India’s Securities and Exchange Board (Sebi) has issued unlisted non-convertible debentures (NCDs), where mutual funds are mostly the investors, a three-month one-time window for listing has been allocated to such schemes.
A letter was sent to asset management companies late Tuesday, acoording to SEBI, stating that , starting June 15, a window would be made available to issuers who have outstanding unlisted NCDs as of March 31 without having to comply to the requirement and the guidelines on the electronic bidding platform. Mutual funds are however required to keep issuers informed of this window.
According to a copy of the letter with LiveMint , the letter stated “This is another step towards ensuring that debt mutual fund schemes hold only 10% in unlisted debt. Mutual funds have time till end of December to comply with the norms. The existing unlisted remains grandfathered. The listing would entail higher compliance and disclosures.”
The schemes had to meet the investment limits for non-listed non-convertible debentures (NCDs) at 15 percent and 10 percent of the debt portfolio by 31 March and 30 June respectively. These dates were subsequently extended to 30 September and 31 December respectively due to COVID-19 related disruptions. This additional move is to have liquidity for certain papers that are not listed. Exchanges require for the listing of fresh NCDs and not current unlisted ones, said asset management company’s CEO.
“In addition, it permitted mutual funds to grandfather the existing investments in unlisted debt instruments till maturity of such instruments, so as to not disrupt the market,” said Sebi.
According to Sebi communication, if issuers of non-listed NCDs take advantage of the opportunity of one-time listing and submit their application for listing but unduly delay in getting their NCDs listed, they would be required to pay additional 1 percent coupon to investors. On Wednesday the Asset Management Companies (AMCs) were advised by the Association of Mutual Funds in India (AMFI) that they would take full advantage of the opportunity and act immediately.

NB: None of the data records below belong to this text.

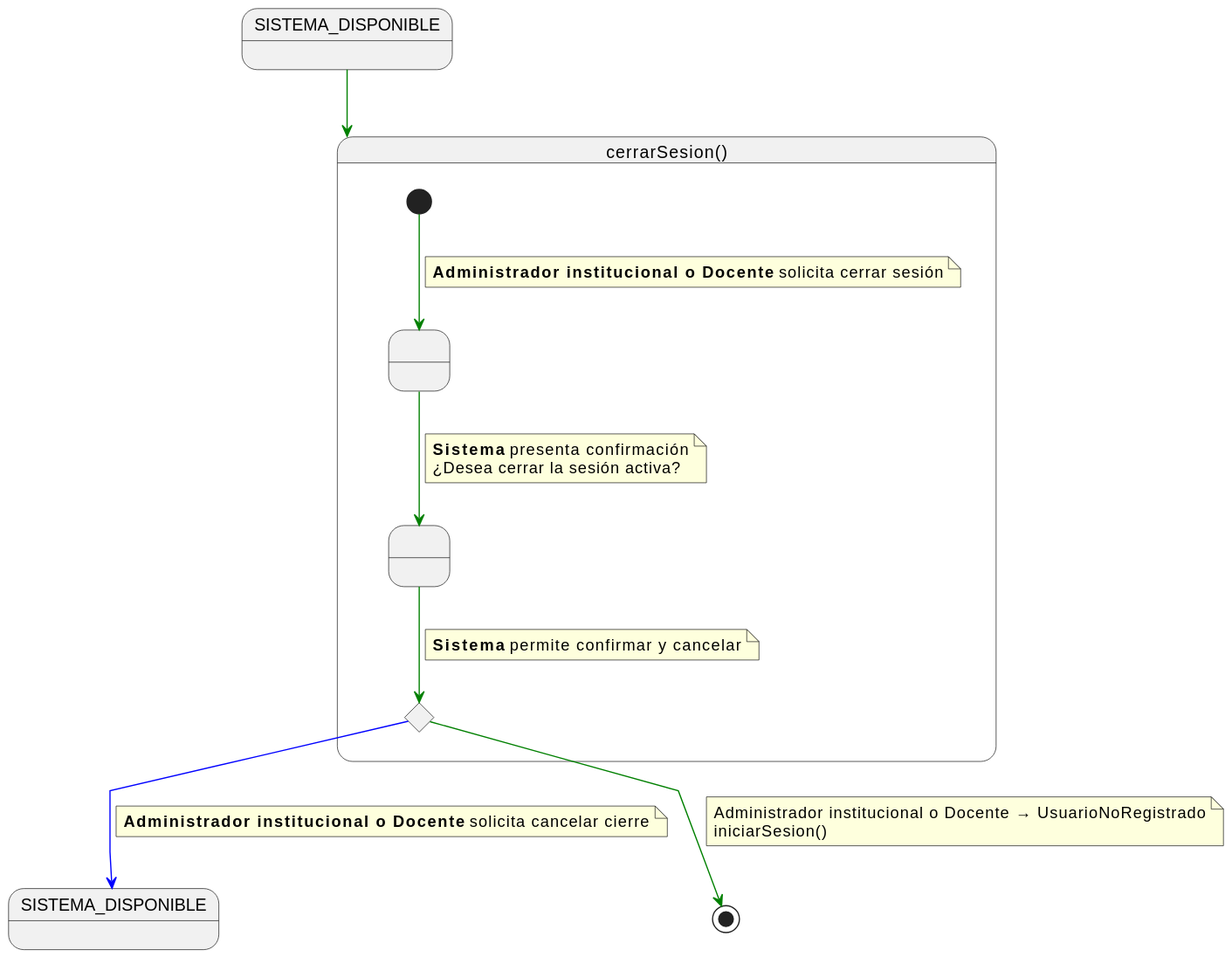
The PlantUML diagram documents/casos-de-uso/detalladoCasosDeUso/cerrarSesion/cerrarSesion.svg in martinlopez7/25-26-IdSw1-SdR, before a commit.
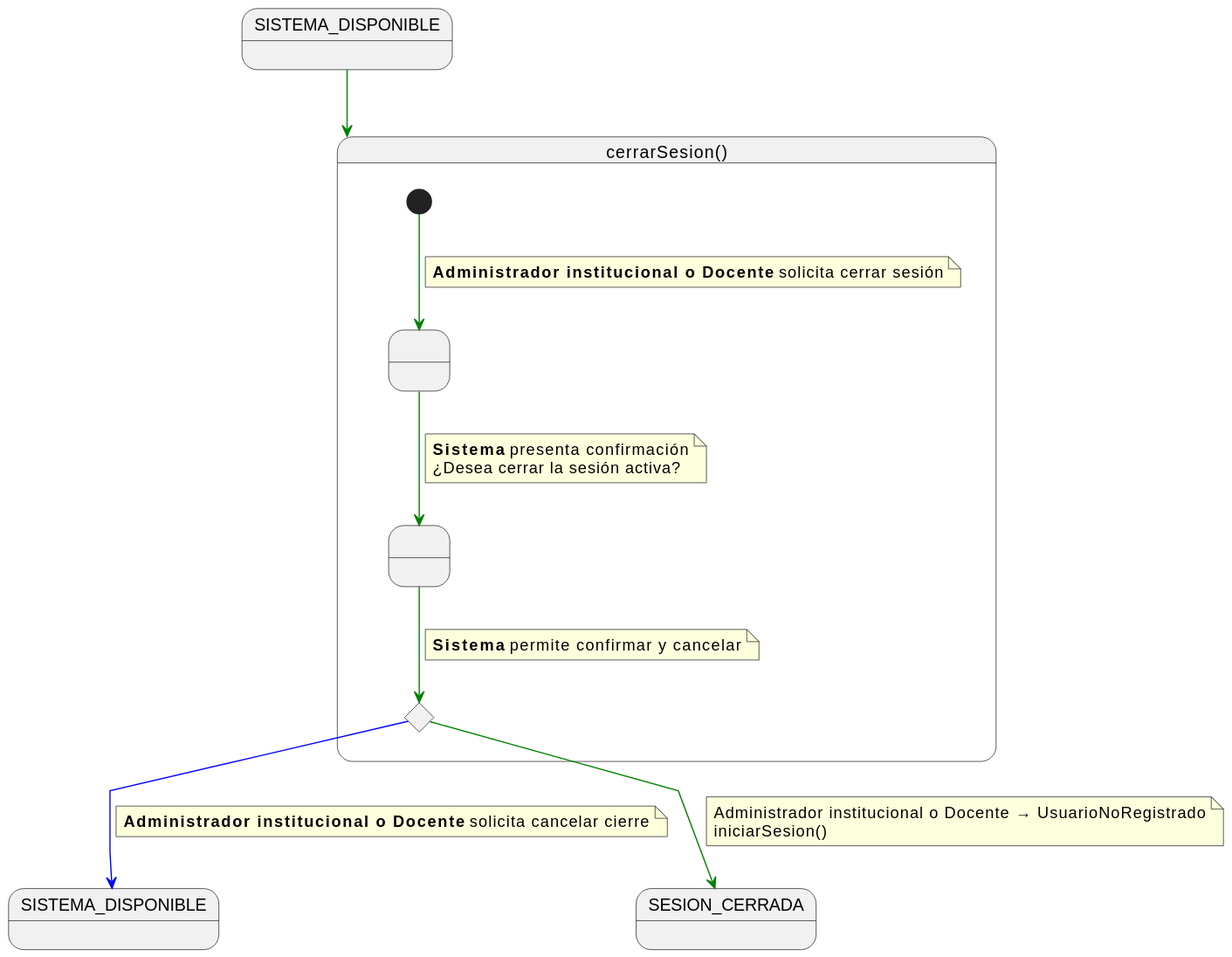
Later version of the same file.

What changed in the source:
```diff
@@ -36,7 +36,7 @@
     <b>Administrador institucional o Docente</b> solicita cancelar cierre
     end note
 
-    c -[#green]-> [*]
+    c -[#green]-> SESION_CERRADA
     note on link
     Administrador institucional o Docente → UsuarioNoRegistrado
     iniciarSesion()
```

“There are about 121 companies which haven’t listed their debs. Franklin Templeton is the largest owner of unlisted debts among mutual fund houses. We will request all of invester companies to list their debts,” said the CEO of a large fund house, anonymously.
MF industry holds about 41,500 crore of non-listed NCDs in all schemes, excluding liquid schemes as of March 31. The six debt schemes that are under the winding-up process hold a large chunk of these unlisted debts. Many of these NCDs are issued and used to be considered liquid investments by marquee issuers. Those have been illiquid in the new covid-19 scenario due to market uncertainty, raising problems for the mutual funds.
“Further, some of the same issuers’ listed NCDs issued after 1 October trade regularly, but the unlisted NCD of the same issuer with the same rating and potentially a shorter maturity has become completely liquid. This has been adversely impacting the performance of various mutual fund schemes investing in debt instruments,” said an AMFI member.
“While Sebi has facilitated listing of unlisted NCDs many marquee issuers such as Tata Sons are unwilling to list their bonds. Perhaps they would make up the 10% of the unlisted debt still allowed,” said an official of a fund house.